Top of EXERCISE INPUTS

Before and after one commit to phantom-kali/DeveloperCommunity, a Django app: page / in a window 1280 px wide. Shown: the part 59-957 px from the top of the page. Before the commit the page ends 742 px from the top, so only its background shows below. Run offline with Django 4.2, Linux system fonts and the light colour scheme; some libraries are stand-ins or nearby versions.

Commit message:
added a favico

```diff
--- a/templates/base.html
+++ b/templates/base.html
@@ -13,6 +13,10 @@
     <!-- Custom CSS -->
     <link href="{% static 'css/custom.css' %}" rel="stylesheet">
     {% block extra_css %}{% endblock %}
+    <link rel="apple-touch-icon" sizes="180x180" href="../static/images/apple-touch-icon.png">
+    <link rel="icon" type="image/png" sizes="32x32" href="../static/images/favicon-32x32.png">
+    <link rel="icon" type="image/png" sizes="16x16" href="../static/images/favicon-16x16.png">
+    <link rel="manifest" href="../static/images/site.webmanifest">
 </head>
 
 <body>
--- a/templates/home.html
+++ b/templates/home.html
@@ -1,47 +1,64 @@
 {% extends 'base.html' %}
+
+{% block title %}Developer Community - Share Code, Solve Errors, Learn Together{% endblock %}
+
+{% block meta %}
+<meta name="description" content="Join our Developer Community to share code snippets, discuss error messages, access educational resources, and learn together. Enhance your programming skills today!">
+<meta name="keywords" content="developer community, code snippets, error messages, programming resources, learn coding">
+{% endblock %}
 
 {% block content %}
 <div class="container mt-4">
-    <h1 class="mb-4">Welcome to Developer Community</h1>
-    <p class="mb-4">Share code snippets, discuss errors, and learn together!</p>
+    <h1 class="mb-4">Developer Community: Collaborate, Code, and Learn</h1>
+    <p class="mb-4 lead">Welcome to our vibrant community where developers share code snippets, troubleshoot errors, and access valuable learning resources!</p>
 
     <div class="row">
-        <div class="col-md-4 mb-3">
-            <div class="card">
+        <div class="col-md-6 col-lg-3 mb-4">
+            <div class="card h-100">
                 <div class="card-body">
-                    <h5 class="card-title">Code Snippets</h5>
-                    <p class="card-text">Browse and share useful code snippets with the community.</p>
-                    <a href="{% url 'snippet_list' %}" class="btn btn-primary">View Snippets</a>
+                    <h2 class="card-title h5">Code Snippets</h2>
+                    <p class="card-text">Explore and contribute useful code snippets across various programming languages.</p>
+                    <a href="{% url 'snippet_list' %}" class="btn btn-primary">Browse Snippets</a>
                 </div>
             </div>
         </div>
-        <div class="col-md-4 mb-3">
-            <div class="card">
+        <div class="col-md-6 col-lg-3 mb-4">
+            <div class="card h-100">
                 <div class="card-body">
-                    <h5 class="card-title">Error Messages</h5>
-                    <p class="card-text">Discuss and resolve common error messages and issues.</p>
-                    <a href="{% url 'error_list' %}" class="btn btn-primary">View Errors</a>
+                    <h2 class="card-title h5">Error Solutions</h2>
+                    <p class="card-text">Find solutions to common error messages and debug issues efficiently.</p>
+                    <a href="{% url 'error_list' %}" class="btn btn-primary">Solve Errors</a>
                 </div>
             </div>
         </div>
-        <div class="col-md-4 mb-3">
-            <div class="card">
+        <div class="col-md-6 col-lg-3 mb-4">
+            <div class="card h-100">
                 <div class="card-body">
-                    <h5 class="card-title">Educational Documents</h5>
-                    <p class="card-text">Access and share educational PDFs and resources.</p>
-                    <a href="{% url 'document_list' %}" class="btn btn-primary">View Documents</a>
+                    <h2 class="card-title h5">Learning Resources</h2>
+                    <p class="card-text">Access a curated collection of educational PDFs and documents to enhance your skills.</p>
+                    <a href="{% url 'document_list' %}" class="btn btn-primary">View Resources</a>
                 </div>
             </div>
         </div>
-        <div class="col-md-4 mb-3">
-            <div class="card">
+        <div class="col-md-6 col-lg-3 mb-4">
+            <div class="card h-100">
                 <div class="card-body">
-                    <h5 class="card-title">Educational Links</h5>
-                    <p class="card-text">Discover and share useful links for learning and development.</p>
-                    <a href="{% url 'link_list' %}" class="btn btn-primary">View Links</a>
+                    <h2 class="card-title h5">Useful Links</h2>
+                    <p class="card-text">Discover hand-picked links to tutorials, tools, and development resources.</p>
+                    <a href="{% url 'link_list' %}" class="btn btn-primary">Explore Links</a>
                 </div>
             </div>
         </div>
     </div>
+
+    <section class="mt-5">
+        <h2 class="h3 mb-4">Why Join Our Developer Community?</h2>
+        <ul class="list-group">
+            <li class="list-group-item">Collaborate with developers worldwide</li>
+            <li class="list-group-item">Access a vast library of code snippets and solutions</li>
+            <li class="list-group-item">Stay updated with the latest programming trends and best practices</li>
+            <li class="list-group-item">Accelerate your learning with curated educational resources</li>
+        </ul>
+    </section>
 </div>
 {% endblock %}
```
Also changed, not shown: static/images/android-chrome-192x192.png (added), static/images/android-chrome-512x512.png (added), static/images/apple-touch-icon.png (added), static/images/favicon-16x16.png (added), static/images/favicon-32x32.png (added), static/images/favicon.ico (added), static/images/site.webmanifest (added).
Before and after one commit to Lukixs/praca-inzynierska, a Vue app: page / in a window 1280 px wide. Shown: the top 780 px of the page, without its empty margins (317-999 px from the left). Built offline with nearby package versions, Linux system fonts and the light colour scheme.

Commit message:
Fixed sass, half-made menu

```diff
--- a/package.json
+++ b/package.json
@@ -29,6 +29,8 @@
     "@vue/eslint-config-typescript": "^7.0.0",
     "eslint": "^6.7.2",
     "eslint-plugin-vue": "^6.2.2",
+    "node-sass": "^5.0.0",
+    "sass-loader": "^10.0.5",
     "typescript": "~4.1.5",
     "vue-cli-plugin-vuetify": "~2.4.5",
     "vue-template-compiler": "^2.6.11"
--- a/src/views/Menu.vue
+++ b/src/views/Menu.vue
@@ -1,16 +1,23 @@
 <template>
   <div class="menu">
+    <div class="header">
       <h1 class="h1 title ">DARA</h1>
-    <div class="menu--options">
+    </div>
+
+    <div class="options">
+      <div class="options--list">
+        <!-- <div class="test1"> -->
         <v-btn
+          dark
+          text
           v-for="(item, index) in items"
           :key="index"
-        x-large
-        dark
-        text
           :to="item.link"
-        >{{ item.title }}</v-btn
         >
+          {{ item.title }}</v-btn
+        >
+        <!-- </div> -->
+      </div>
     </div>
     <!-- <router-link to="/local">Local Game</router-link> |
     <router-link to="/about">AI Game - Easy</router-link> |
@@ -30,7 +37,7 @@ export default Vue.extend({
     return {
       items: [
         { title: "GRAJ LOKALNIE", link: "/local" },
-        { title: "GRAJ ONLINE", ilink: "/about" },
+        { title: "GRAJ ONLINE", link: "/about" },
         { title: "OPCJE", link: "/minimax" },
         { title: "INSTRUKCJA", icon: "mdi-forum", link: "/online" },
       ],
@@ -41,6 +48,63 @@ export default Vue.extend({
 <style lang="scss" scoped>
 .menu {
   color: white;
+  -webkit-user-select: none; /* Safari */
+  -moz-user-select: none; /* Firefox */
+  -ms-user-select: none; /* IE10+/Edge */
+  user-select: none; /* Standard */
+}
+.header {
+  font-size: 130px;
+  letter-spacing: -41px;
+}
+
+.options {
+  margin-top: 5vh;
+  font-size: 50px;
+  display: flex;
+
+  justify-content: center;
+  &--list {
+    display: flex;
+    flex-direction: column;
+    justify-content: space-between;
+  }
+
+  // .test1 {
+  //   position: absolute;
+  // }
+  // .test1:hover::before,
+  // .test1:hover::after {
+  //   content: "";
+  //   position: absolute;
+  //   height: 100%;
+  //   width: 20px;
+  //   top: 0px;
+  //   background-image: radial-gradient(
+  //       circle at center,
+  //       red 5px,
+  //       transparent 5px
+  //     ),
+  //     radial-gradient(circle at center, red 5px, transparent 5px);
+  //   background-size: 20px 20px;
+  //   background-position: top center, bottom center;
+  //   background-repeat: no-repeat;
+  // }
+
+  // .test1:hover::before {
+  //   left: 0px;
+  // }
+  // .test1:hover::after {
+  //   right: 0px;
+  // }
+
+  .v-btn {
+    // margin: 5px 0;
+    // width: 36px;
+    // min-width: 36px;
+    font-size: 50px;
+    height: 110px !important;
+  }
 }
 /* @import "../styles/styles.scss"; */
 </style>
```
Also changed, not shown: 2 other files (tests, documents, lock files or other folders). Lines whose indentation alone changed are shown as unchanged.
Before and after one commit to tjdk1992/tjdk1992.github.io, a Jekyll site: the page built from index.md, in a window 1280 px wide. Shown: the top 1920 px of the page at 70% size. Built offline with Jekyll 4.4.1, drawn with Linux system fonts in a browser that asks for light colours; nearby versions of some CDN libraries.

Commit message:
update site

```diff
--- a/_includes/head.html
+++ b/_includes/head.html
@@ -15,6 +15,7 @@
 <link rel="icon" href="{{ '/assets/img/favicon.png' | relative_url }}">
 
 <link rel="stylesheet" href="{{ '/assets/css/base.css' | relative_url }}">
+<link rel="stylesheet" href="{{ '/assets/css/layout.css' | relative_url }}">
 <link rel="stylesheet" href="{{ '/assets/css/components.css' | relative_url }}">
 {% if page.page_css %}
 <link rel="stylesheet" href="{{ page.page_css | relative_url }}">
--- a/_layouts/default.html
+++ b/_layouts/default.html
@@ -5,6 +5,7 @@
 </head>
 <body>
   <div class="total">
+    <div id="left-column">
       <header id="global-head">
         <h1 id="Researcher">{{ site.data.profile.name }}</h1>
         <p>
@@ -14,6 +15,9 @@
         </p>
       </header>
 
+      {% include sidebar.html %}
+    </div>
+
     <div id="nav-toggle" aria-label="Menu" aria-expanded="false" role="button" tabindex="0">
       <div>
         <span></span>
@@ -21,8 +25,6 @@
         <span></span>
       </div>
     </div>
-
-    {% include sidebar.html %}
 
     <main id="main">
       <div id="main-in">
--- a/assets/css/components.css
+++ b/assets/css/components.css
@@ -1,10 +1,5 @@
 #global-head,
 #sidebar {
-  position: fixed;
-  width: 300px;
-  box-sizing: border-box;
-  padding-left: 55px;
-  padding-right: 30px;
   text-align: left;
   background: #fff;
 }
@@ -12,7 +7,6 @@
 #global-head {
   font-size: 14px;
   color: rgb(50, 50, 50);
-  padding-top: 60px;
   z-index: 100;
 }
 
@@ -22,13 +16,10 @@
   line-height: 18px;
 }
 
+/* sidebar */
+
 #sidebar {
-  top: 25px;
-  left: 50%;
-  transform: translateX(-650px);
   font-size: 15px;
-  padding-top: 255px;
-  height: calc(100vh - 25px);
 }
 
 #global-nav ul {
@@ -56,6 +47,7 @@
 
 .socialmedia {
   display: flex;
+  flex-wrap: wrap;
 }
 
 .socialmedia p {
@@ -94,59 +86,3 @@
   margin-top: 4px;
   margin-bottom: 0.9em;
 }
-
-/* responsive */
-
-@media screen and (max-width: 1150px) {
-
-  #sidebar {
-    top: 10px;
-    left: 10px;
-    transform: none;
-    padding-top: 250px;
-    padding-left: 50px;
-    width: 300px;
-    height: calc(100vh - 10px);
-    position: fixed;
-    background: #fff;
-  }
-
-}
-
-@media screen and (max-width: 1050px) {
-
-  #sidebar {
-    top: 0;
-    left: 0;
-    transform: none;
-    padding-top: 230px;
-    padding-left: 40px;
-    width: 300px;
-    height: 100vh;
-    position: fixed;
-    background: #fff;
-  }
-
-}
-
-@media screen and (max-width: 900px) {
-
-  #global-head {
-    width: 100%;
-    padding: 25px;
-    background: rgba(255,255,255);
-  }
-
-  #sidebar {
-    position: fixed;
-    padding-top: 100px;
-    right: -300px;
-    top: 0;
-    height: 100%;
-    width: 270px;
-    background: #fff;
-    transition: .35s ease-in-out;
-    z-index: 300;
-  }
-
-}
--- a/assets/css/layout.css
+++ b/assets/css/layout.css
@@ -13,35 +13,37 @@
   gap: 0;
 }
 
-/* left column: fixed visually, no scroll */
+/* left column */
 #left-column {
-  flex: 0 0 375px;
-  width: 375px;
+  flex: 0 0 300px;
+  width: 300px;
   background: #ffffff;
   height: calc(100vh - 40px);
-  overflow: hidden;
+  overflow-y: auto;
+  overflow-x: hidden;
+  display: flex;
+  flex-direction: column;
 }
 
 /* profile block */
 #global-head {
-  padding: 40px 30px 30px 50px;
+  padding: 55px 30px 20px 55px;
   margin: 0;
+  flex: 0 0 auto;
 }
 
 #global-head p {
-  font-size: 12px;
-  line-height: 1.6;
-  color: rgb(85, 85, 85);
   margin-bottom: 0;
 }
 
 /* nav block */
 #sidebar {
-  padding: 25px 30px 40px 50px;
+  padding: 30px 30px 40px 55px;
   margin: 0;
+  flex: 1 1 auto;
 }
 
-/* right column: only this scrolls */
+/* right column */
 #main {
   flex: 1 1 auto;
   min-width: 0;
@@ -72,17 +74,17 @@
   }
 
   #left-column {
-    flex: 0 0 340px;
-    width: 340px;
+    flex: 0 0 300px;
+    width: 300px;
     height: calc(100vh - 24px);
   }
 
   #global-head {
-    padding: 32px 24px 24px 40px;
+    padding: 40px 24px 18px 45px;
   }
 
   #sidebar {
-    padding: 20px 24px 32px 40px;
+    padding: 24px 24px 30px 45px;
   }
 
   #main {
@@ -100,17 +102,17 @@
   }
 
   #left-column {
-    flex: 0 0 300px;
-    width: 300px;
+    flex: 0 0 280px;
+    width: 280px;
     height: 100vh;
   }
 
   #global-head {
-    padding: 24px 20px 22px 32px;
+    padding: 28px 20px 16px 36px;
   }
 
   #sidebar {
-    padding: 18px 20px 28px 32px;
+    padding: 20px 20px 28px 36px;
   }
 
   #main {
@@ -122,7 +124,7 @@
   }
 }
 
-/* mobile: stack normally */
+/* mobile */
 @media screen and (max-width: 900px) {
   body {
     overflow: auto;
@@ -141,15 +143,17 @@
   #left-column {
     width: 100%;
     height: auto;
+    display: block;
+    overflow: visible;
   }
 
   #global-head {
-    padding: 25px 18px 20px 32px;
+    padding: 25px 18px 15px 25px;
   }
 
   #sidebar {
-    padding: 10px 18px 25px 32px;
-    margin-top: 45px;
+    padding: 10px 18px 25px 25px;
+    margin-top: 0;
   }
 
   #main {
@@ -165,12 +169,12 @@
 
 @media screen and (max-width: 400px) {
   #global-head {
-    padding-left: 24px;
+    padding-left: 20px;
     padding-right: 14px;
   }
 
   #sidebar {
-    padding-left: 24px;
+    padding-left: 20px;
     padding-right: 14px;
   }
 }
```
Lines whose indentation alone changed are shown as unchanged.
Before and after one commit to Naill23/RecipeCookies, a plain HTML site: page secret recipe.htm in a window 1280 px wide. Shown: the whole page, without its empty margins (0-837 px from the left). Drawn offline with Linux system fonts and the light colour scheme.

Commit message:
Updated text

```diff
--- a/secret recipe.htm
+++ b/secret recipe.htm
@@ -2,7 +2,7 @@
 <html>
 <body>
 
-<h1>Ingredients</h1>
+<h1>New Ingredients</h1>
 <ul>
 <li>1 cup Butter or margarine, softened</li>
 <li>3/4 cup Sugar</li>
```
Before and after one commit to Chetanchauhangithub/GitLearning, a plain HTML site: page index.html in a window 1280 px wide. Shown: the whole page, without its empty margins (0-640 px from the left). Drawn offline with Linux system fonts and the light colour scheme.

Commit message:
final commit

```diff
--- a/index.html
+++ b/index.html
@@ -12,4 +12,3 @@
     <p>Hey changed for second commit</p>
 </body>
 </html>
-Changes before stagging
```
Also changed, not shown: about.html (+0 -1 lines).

Bottom of EXERCISE INPUTS

Copy all lines from the data above that contain the word "column".

## RESULT
+    flex-direction: column;
+    <div id="left-column">
-/* left column: fixed visually, no scroll */
+/* left column */
 #left-column {
+  flex-direction: column;
-/* right column: only this scrolls */
+/* right column */
   #left-column {
   #left-column {
   #left-column {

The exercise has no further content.